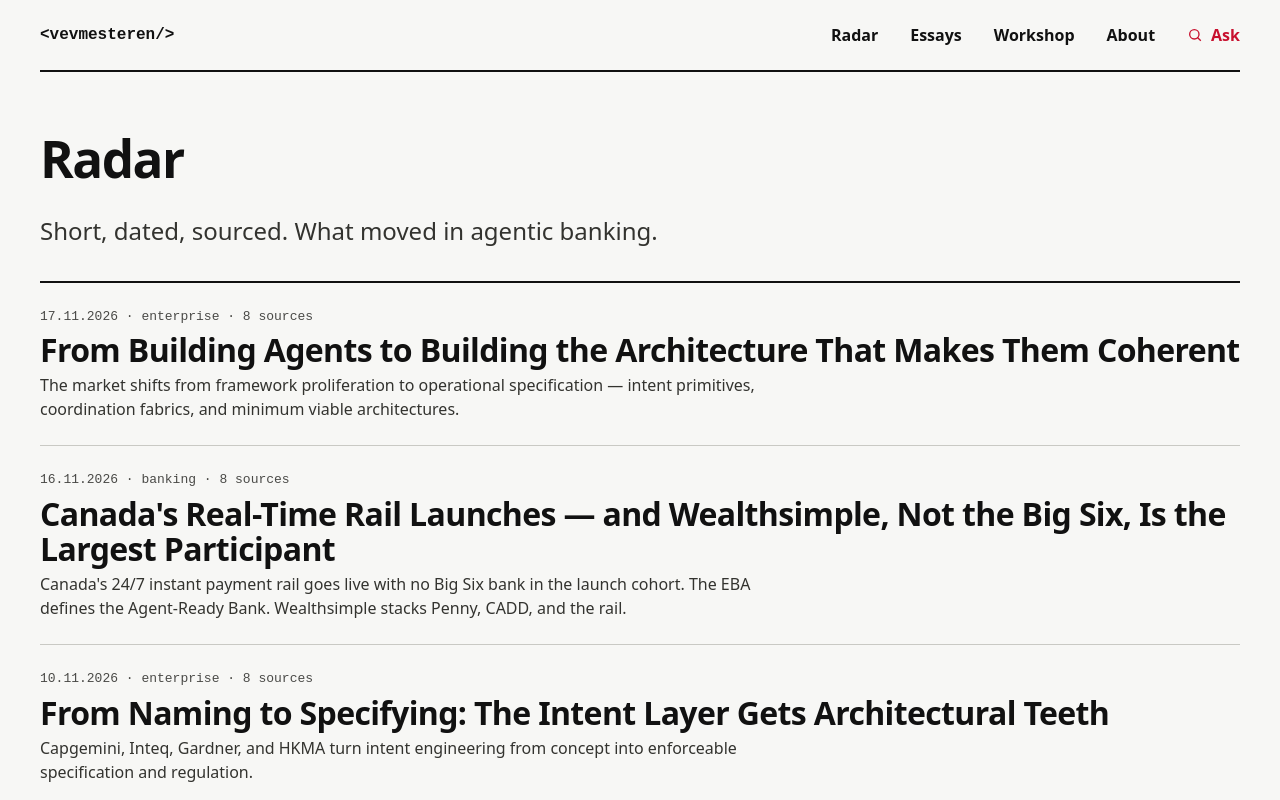
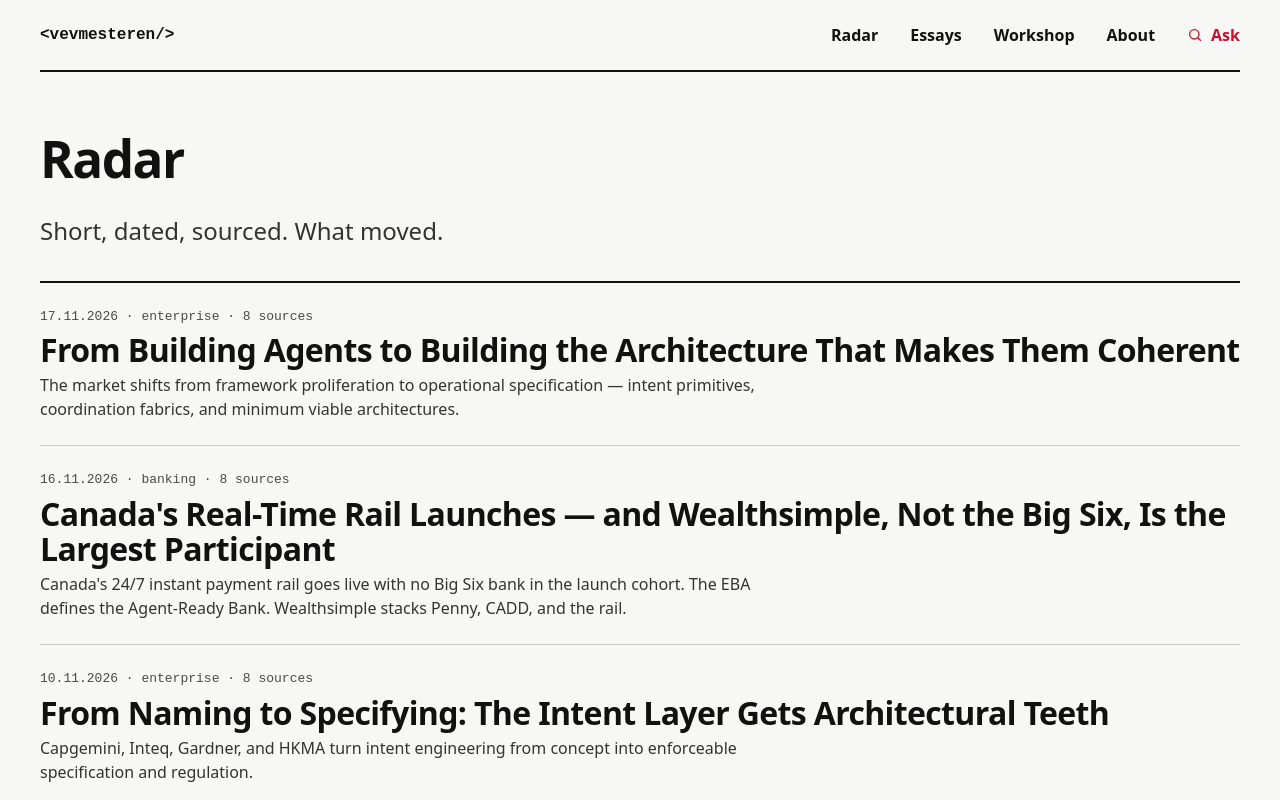
Before and after one commit to vevmesteren/vevmesteren.github.io, an Astro site: page /radar in a window 1280 px wide. Shown: the top 800 px of the page. Built offline with nearby package versions, Linux system fonts and the light colour scheme; Astro itself is replaced by a stand-in of ours; some packages are replaced by stand-ins of ours; no server answers.

Commit message:
Fix radar index blurb: remove 'in agentic banking' (#3)
The radar now covers both agentic banking and enterprise harness.
The index page blurb was missed in PR #2.

Co-authored-by: Hermes Agent <hermes@hermes-agent.nousresearch.com>

```diff
--- a/src/pages/radar/index.astro
+++ b/src/pages/radar/index.astro
@@ -5,10 +5,10 @@ const posts = await getRadar();
 const base = import.meta.env.BASE_URL.replace(/\/$/, '');
 ---
 
-<Base title="Radar" description="Short, dated, sourced. What moved in agentic banking.">
+<Base title="Radar" description="Short, dated, sourced. What moved.">
 	<section class="archive-head">
 		<h1 class="archive-title">Radar</h1>
-		<p class="archive-blurb">Short, dated, sourced. What moved in agentic banking.</p>
+		<p class="archive-blurb">Short, dated, sourced. What moved.</p>
 	</section>
 	<ol class="radar-list">
 		{posts.map((p) => (
```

+-------+

The lines above that hold the word "posts" are the ones to copy.

@@ -5,10 +5,10 @@ const posts = await getRadar();
 		{posts.map((p) => (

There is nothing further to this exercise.